If you’re paying for 50,000 subscribers on your broadcast email tool, why not use them all? Building your list of email subscribers is easier said than done, and with the ever looming temptation of buying a list hanging overhead, it can be difficult to do it on your own. Even if you are pushing out great content, some people just can’t be pleased, and will unsubscribe faster than you can say “spam.” In our latest session in The Email Fundraiser’s Toolkit, we talked about the touchy subject of email list-building and how you can make it work for your organization.
We have a list of people who have participated in our program either as a program volunteer or participant. We haven’t emailed them in the past, can we send them emails?
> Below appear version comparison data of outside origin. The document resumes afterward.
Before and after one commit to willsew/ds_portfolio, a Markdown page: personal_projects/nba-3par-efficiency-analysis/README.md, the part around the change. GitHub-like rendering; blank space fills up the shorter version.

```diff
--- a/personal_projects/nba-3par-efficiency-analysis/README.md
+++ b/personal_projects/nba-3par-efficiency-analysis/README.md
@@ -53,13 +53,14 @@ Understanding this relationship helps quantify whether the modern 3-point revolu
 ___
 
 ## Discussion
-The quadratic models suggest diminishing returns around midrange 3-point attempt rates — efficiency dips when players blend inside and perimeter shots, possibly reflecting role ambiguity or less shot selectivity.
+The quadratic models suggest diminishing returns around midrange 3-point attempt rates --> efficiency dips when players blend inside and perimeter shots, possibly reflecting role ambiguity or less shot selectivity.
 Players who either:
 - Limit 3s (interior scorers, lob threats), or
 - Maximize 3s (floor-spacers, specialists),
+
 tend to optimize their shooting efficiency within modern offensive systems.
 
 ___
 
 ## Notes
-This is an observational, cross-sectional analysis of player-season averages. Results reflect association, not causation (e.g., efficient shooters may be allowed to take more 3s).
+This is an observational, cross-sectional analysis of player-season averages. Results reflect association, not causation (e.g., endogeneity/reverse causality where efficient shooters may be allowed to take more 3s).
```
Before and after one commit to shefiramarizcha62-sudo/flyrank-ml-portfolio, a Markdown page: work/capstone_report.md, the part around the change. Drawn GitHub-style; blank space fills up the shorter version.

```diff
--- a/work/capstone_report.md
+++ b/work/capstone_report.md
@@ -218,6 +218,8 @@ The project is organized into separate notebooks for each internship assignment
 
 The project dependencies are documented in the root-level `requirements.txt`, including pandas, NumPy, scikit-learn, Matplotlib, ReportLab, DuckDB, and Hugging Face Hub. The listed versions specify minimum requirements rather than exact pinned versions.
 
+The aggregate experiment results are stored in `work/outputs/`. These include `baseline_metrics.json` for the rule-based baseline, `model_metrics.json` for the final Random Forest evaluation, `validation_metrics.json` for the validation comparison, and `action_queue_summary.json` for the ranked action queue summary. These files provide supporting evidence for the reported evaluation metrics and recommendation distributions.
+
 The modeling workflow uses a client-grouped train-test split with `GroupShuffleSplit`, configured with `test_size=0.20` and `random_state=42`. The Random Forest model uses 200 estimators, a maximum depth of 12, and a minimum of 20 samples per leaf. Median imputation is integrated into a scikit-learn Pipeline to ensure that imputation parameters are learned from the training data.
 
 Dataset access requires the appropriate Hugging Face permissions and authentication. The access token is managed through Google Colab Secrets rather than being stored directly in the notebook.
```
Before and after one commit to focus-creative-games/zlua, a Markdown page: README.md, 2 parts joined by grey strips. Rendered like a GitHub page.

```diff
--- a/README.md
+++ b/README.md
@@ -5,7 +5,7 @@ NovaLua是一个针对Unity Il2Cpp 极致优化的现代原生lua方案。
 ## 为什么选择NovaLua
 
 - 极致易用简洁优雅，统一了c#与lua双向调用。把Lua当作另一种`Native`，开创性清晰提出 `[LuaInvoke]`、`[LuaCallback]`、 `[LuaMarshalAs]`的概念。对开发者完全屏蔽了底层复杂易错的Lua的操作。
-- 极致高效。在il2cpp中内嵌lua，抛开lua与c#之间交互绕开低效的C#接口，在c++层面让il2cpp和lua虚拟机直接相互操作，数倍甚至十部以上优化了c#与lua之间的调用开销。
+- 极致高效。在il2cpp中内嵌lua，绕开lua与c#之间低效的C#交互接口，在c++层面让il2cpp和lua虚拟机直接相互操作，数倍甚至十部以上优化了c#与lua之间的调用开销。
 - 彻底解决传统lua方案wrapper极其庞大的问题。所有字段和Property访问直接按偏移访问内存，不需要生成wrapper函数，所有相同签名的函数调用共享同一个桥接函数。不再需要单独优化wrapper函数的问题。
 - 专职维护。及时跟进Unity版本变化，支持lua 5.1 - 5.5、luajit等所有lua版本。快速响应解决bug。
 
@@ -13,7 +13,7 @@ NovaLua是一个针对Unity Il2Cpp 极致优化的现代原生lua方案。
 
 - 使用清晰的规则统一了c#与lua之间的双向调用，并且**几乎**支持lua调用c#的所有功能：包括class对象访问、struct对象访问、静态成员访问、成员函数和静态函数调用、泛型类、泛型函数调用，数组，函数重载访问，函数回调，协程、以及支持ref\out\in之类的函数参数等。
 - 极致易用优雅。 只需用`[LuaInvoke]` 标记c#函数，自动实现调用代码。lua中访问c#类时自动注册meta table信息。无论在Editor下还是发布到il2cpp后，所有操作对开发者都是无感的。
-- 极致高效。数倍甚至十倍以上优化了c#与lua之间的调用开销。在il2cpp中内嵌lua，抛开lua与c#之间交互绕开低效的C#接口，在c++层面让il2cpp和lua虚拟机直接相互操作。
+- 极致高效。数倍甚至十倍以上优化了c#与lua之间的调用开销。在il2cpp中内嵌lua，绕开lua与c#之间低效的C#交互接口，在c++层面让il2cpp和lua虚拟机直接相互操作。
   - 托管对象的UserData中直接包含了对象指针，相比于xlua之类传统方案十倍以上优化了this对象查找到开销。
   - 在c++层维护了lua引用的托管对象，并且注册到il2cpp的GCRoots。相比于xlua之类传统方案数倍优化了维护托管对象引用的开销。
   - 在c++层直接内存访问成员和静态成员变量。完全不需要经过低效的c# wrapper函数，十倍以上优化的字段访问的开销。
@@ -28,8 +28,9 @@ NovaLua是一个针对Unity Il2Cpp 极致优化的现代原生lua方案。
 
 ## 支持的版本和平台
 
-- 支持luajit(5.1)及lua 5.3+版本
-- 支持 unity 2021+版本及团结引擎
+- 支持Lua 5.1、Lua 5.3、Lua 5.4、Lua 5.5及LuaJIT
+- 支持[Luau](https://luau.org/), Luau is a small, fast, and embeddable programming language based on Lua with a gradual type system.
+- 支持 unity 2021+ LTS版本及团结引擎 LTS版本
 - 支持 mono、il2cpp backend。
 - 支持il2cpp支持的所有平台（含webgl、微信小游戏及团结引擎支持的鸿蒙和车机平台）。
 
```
The short answer is yes, it is OK to add past program participants and volunteers to your email list. But make sure you are smart about it!
If you have had their emails for a while, make sure to add them in a strategic way. Consider sending a special email to the list explaining where you got their email from and that you’d like to add them to your email list. Remember to make the case for why they should be on your list–explain the value. Importantly, make sure to offer either an opt-in or opt-out option so that they have some control over their involvement. This email will act both as an explanation as to why they are suddenly getting email from your organization and offer a choice for inclusion.
Do you have any data on response for opt-in vs. opt-out (e.g. are the addresses gathered through an opt-out only process less likely to give)?
We talked about this in depth in class, but I wanted to see fi we could locate specific data. Here are two interesting articles on the topic:
- Do Opt-In Lists Really Perform Better Than Opt-Out?” on Mashable: http://mashable.com/2011/11/28/mailing-list-performance/
- “Do not untick this box if you do not want to not receive updates” on Formismo: http://www.formisimo.com/blog/do-not-untick-this-box-if-you-do-not-want-to-not-receive-updates/
A great contact for us is special education teachers within the school districts. I can find their email addresses online, but from what you’ve said today, I would be spamming them if I contacted them via email. What is your suggestion for contacting them? Or can I contact them initially via email and then ask them to opt in/opt out?
You are right, if you pull names of individuals from the web and email them on mass without any relationship, no matter how much you think they should care about what you have to say, you are spamming them. Emailing them individually, however, is in bounds. You could send a personal email to each person with an introduction and an invitation to join your list.
For this particular group, consider if there is an association who might be able to help. Potentially you could connect with a professional network of special educators (http://www.naset.org/ or http://www.cec.sped.org/)? What about the school union or state education department? Using a partner introduction might be an interesting approach to list building for this area.
What are some good examples of eNewsletters?
I love these two newsletters from Philadelphia arts organizations: The Eastern State Penitentiary (http://www.easternstate.org) and the Headlong Dance Theater (http://headlong.org/contact/). ESP provides a well thought out, meaty eNews in a more traditional format. Headlong offers a completely different, out-of-the-box feel that directly reflects the values of the organization. Also look at the examples in these articles:
- “Three Nonprofit e-Newsletters to Subscribe To and Learn From” on Nonprofit Tech for Good
- “The Dissection of a Bloody Good Email Newsletter” on The Vertical Response Blog